**EXERCISE**
The records below must be reproduced exactly. Strip out the pictures.

**TASK INPUT**

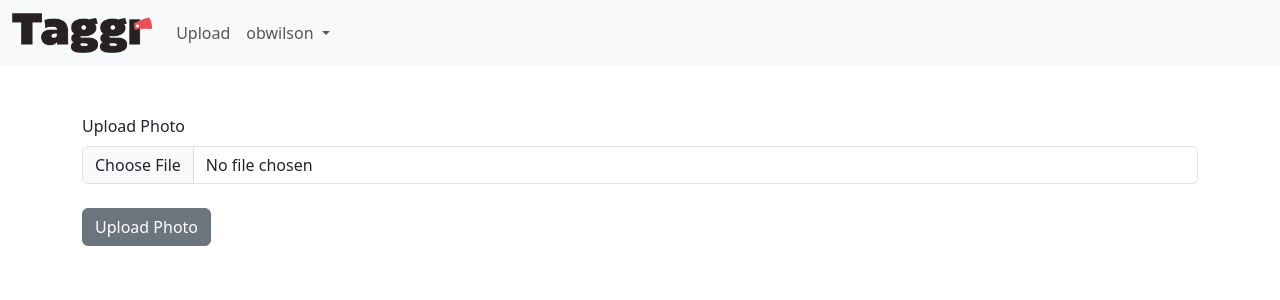
After one commit to obwilson/taggr, a Flask app: page /upload in a window 1280 px wide. The commit adds this page. Shown: the top 300 px of the page. Run offline with Flask 3, Linux system fonts and the light colour scheme; a user stored in the database is signed in; some libraries are stand-ins or nearby versions.

Commit message:
Upload Images

```diff
--- a/app.py
+++ b/app.py
@@ -1,17 +1,29 @@
 from flask import Flask, render_template, redirect, flash
 from flask_wtf import FlaskForm
-from wtforms import StringField, SubmitField, EmailField, PasswordField
+from flask_wtf.file import FileField, FileAllowed, FileRequired
+from flask_uploads import UploadSet, configure_uploads
+from wtforms import StringField, SubmitField, EmailField, PasswordField, FileField
 from wtforms.validators import DataRequired, Length, Optional
 from werkzeug.security import generate_password_hash
+from werkzeug.utils import secure_filename
 from flask_login import login_user, LoginManager, login_required, logout_user, current_user
+import os
 
 app = Flask(__name__)
 
-from models import Users
+from models import Users, Photos
 from db import db, db_init
 
 app.config['SQLALCHEMY_DATABASE_URI'] = 'sqlite:///users.db'
+app.config['UPLOADED_PHOTOS_DEST'] = "static/uploads"
 app.config['SECRET_KEY'] = 'photo'
+
+ALLOWED_FILES = ["png", "jpg", "jpeg"]
+
+photos = UploadSet("photos", ALLOWED_FILES)
+configure_uploads(app, photos)
+
+os.makedirs(app.config['UPLOADED_PHOTOS_DEST'], exist_ok=True)
 
 # User Login
 login_manager = LoginManager()
@@ -128,6 +140,16 @@ class UpdateAccountForm(FlaskForm):
     )
     submit = SubmitField('Update Information')
 
+class PhotoForm(FlaskForm):
+    photo = FileField(
+        "Upload Photo",
+        validators=[
+            FileAllowed(photos),
+            FileRequired(),
+        ]
+    )
+    submit = SubmitField('Upload Photo')
+
 # Index Page
 @app.route('/')
 def index():
@@ -232,6 +254,33 @@ def update_user():
 
     return render_template('update_user.html', form=form)
 
+@app.route("/upload", methods=["GET", "POST"])
+@login_required
+def upload():
+    form = PhotoForm()
+
+    if form.validate_on_submit():
+        photo = form.photo.data
+
+        if photo:
+            file_name = secure_filename(photo.filename)
+            file_path = os.path.join(
+                app.config['UPLOADED_PHOTOS_DEST'],
+                file_name
+            )
+
+            photo.save(file_path)
+
+            new_photo = Photos(user=current_user.id, file_path=file_path)
+            db.session.add(new_photo)
+            db.session.commit()
+
+            flash(f"{photo.filename} uploaded successfully.")
+
+            return redirect("/upload")
+
+    return render_template("upload.html", form=form)
+
 if __name__ == '__main__':
     db_init(app)
     app.run(debug=True)
--- a/templates/navbar.html
+++ b/templates/navbar.html
@@ -10,7 +10,7 @@
         <ul class="navbar-nav me-auto mb-2 mb-lg-0">
         {% if current_user.is_authenticated %}
           <li class="nav-item">
-            <a class="nav-link" href="#">Upload</a>
+            <a class="nav-link" href="{{ url_for('upload') }}">Upload</a>
           </li>
           <li class="nav-item dropdown me-auto">
             <a class="nav-link dropdown-toggle" href="#" role="button" data-bs-toggle="dropdown" aria-expanded="false">
--- /dev/null
+++ b/templates/upload.html
@@ -0,0 +1,14 @@
+{% extends 'base.html' %}
+
+{% block title %} Upload {% endblock %}
+
+{% block body %}
+    <form action="/upload" method="POST" enctype="multipart/form-data">
+        {{ form.hidden_tag() }}
+
+        {{ form.photo.label(class="form-label") }}
+        {{ form.photo(class="form-control") }}
+        <br/>
+        {{ form.submit(class="btn btn-secondary") }}
+    </form>
+{% endblock %}
```
Also changed, not shown: instance/users.db (added).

**ANSWER AREA**
After one commit to obwilson/taggr, a Flask app: page /upload in a window 1280 px wide. The commit adds this page. Shown: the top 300 px of the page. Run offline with Flask 3, Linux system fonts and the light colour scheme; a user stored in the database is signed in; some libraries are stand-ins or nearby versions.

Commit message:
Upload Images

```diff
--- a/app.py
+++ b/app.py
@@ -1,17 +1,29 @@
 from flask import Flask, render_template, redirect, flash
 from flask_wtf import FlaskForm
-from wtforms import StringField, SubmitField, EmailField, PasswordField
+from flask_wtf.file import FileField, FileAllowed, FileRequired
+from flask_uploads import UploadSet, configure_uploads
+from wtforms import StringField, SubmitField, EmailField, PasswordField, FileField
 from wtforms.validators import DataRequired, Length, Optional
 from werkzeug.security import generate_password_hash
+from werkzeug.utils import secure_filename
 from flask_login import login_user, LoginManager, login_required, logout_user, current_user
+import os
 
 app = Flask(__name__)
 
-from models import Users
+from models import Users, Photos
 from db import db, db_init
 
 app.config['SQLALCHEMY_DATABASE_URI'] = 'sqlite:///users.db'
+app.config['UPLOADED_PHOTOS_DEST'] = "static/uploads"
 app.config['SECRET_KEY'] = 'photo'
+
+ALLOWED_FILES = ["png", "jpg", "jpeg"]
+
+photos = UploadSet("photos", ALLOWED_FILES)
+configure_uploads(app, photos)
+
+os.makedirs(app.config['UPLOADED_PHOTOS_DEST'], exist_ok=True)
 
 # User Login
 login_manager = LoginManager()
@@ -128,6 +140,16 @@ class UpdateAccountForm(FlaskForm):
     )
     submit = SubmitField('Update Information')
 
+class PhotoForm(FlaskForm):
+    photo = FileField(
+        "Upload Photo",
+        validators=[
+            FileAllowed(photos),
+            FileRequired(),
+        ]
+    )
+    submit = SubmitField('Upload Photo')
+
 # Index Page
 @app.route('/')
 def index():
@@ -232,6 +254,33 @@ def update_user():
 
     return render_template('update_user.html', form=form)
 
+@app.route("/upload", methods=["GET", "POST"])
+@login_required
+def upload():
+    form = PhotoForm()
+
+    if form.validate_on_submit():
+        photo = form.photo.data
+
+        if photo:
+            file_name = secure_filename(photo.filename)
+            file_path = os.path.join(
+                app.config['UPLOADED_PHOTOS_DEST'],
+                file_name
+            )
+
+            photo.save(file_path)
+
+            new_photo = Photos(user=current_user.id, file_path=file_path)
+            db.session.add(new_photo)
+            db.session.commit()
+
+            flash(f"{photo.filename} uploaded successfully.")
+
+            return redirect("/upload")
+
+    return render_template("upload.html", form=form)
+
 if __name__ == '__main__':
     db_init(app)
     app.run(debug=True)
--- a/templates/navbar.html
+++ b/templates/navbar.html
@@ -10,7 +10,7 @@
         <ul class="navbar-nav me-auto mb-2 mb-lg-0">
         {% if current_user.is_authenticated %}
           <li class="nav-item">
-            <a class="nav-link" href="#">Upload</a>
+            <a class="nav-link" href="{{ url_for('upload') }}">Upload</a>
           </li>
           <li class="nav-item dropdown me-auto">
             <a class="nav-link dropdown-toggle" href="#" role="button" data-bs-toggle="dropdown" aria-expanded="false">
--- /dev/null
+++ b/templates/upload.html
@@ -0,0 +1,14 @@
+{% extends 'base.html' %}
+
+{% block title %} Upload {% endblock %}
+
+{% block body %}
+    <form action="/upload" method="POST" enctype="multipart/form-data">
+        {{ form.hidden_tag() }}
+
+        {{ form.photo.label(class="form-label") }}
+        {{ form.photo(class="form-control") }}
+        <br/>
+        {{ form.submit(class="btn btn-secondary") }}
+    </form>
+{% endblock %}
```
Also changed, not shown: instance/users.db (added).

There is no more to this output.